"If comedy is tragedy plus time,
I need more fucking time.
But I'd prefer less fucking tragedy,
to be honest with you."
On November 23, 1963 the cast of the British political satire show, THAT WAS THE WEEK THAT WAS, scrapped all the material they had written that week, went on live television and publicly mourned JFK who had been assassinated the day before. There were no jokes, just tearful and sincere testimonials about an American president these Brits described as a “gigantic marvelous present.”
On September 17, 2001 David Letterman returned to television for the first time since the 9/11 terrorist attacks and shakily asked for the patience and indulgence of the audience because “watching this tragedy I wasn’t sure I should be doing a television show.”
And last night, responding to the mass shooting in Las Vegas—the most recent mass shooting that gives city names like Orlando, San Bernadino, Newtown and Charleston horrific overtones —Jimmy Kimmel gave a raw and grief-filled opening monologue saying “I want this to be a comedy show….I just want to laugh about things every night but it seems to be becoming increasingly difficult lately.”

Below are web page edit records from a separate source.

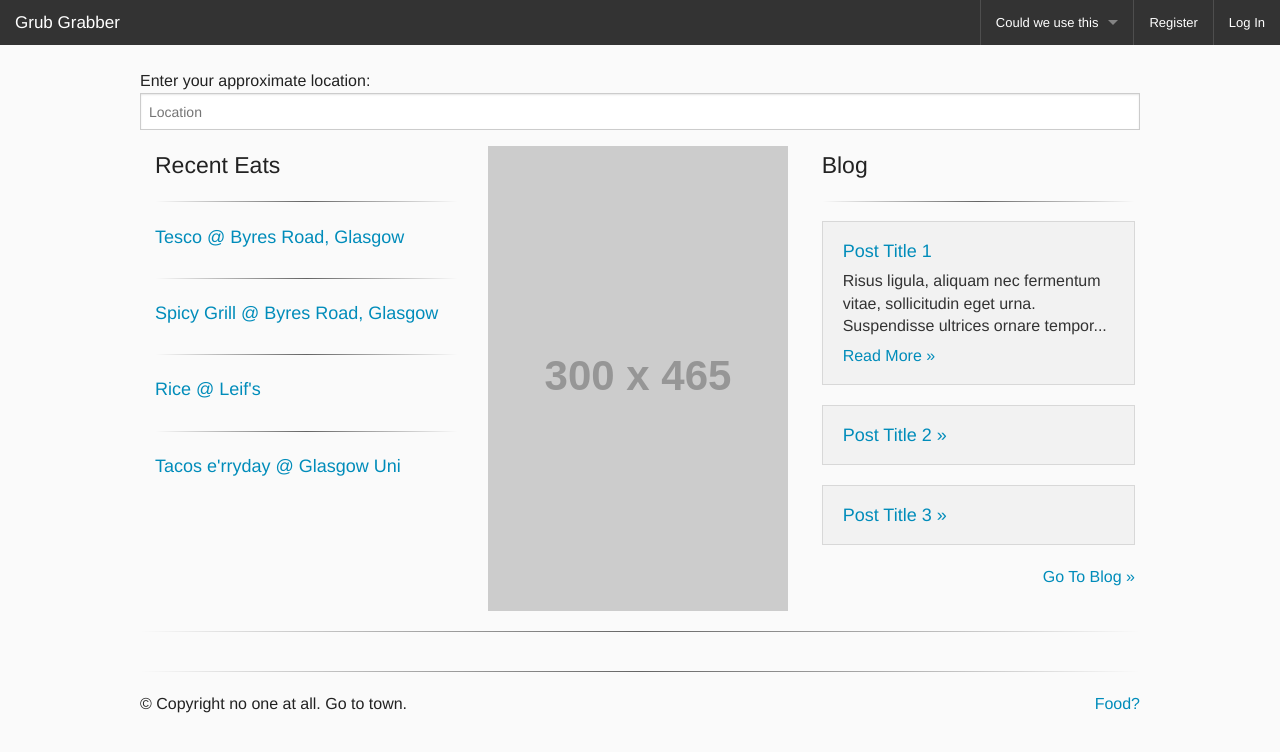
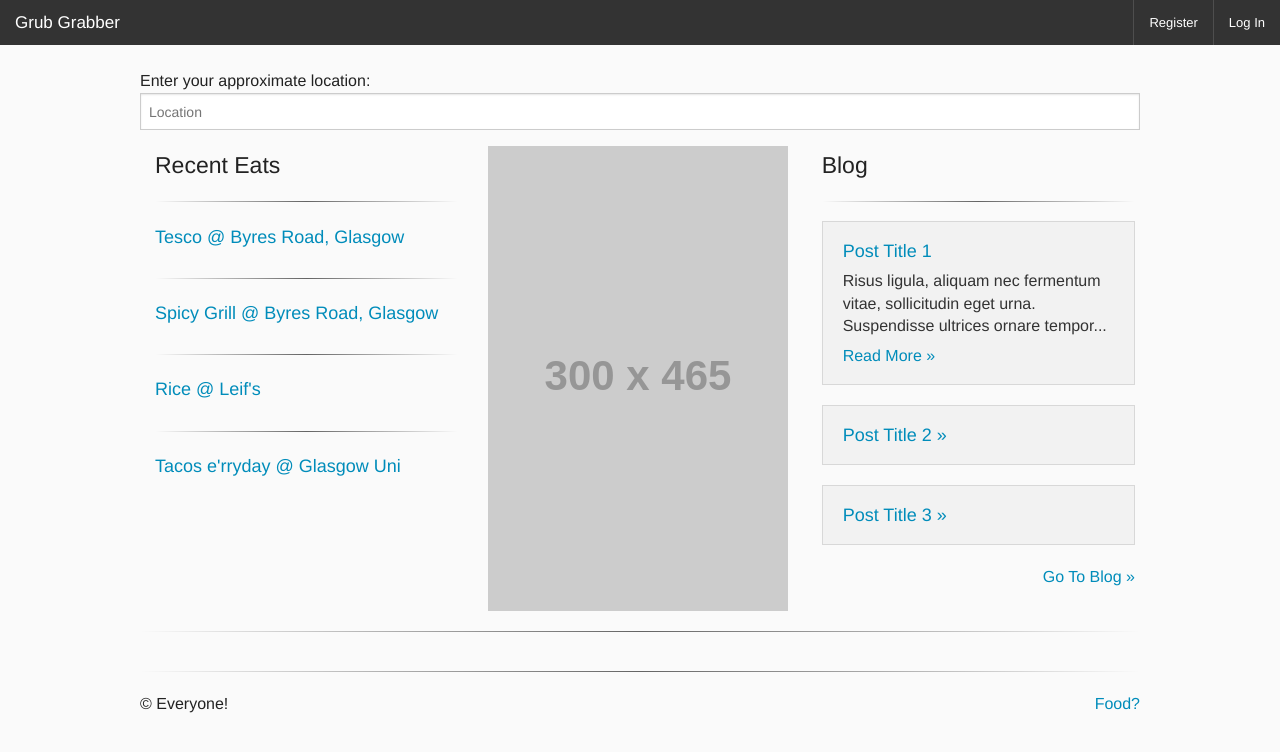
Before and after one commit to isaac-jordan/GrubGrabber, a Django app: page / in a window 1280 px wide. Shown: the top 752 px of the page. Run offline with Django 3.2, Linux system fonts and the light colour scheme; grey boxes labelled with a size stand in for pictures from a placeholder-image service; some libraries are stand-ins or nearby versions.

Commit message:
Changed a few things in base.

```diff
--- a/grubgrabber/templates/base.html
+++ b/grubgrabber/templates/base.html
@@ -29,15 +29,6 @@
     <section class="top-bar-section">
       <ul class="right">
         <li class="divider"></li>
-        <li class="has-dropdown">
-          <a href="#">Could we use this</a>
-          <ul class="dropdown">
-            <li><label>Section Name</label></li>
-            <li><a href="#">Dropdown Option</a></li>
-            <li class="divider"></li>
-          </ul>
-        </li>
-        <li class="divider"></li>
         {% if user.is_authenticated %}
         <li><a href="{% url 'profile' %}">Profile</a></li>
         <li class="divider"></li>
@@ -61,7 +52,7 @@
          <div class="row">
 
            <div class="large-6 columns">
-             <p>© Copyright no one at all. Go to town.</p>
+             <p>© Everyone!</p>
            </div>
 
            <div class="large-6 small-12 columns">
```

There is a saying in political humor that you can make fun of the smoke but not the fire. What do you do when everything seems to be fire?
Between the hurricanes, the shootings, the neo-Nazi marches, the North Korean threats, the unprecedented and vicious political division, the idea of creating comedy seems by turns both absolutely vital and completely pointless.
On November 4, 1943 Lou Costello, one half of the comedy duo Abbott and Costello of “Who’s on First?” fame came home from an afternoon rehearsal to find out that his one year old son, Lou Jr., had drowned in their swimming pool. He was supposed to do a radio show that night. Bob Hope, Jimmy Durante, Red Skelton and Mickey Rooney volunteered to take his place but Costello decided to do the show himself. He said later,
“After comforting my wife the best I could, I went back to the broadcasting station to do my radio show that night. Not because I was following the tradition of show business that "the show must go on." No, indeed. I wanted to do the radio show so that my voice would go out into the air, with the hope that Lou, Jr., might hear it wherever he was.”
So…we will be outraged and we will grieve and we will be overwhelmed at times, but we will continue to put our comedic voices into the air in the hopes that anyone who needs to can hear them.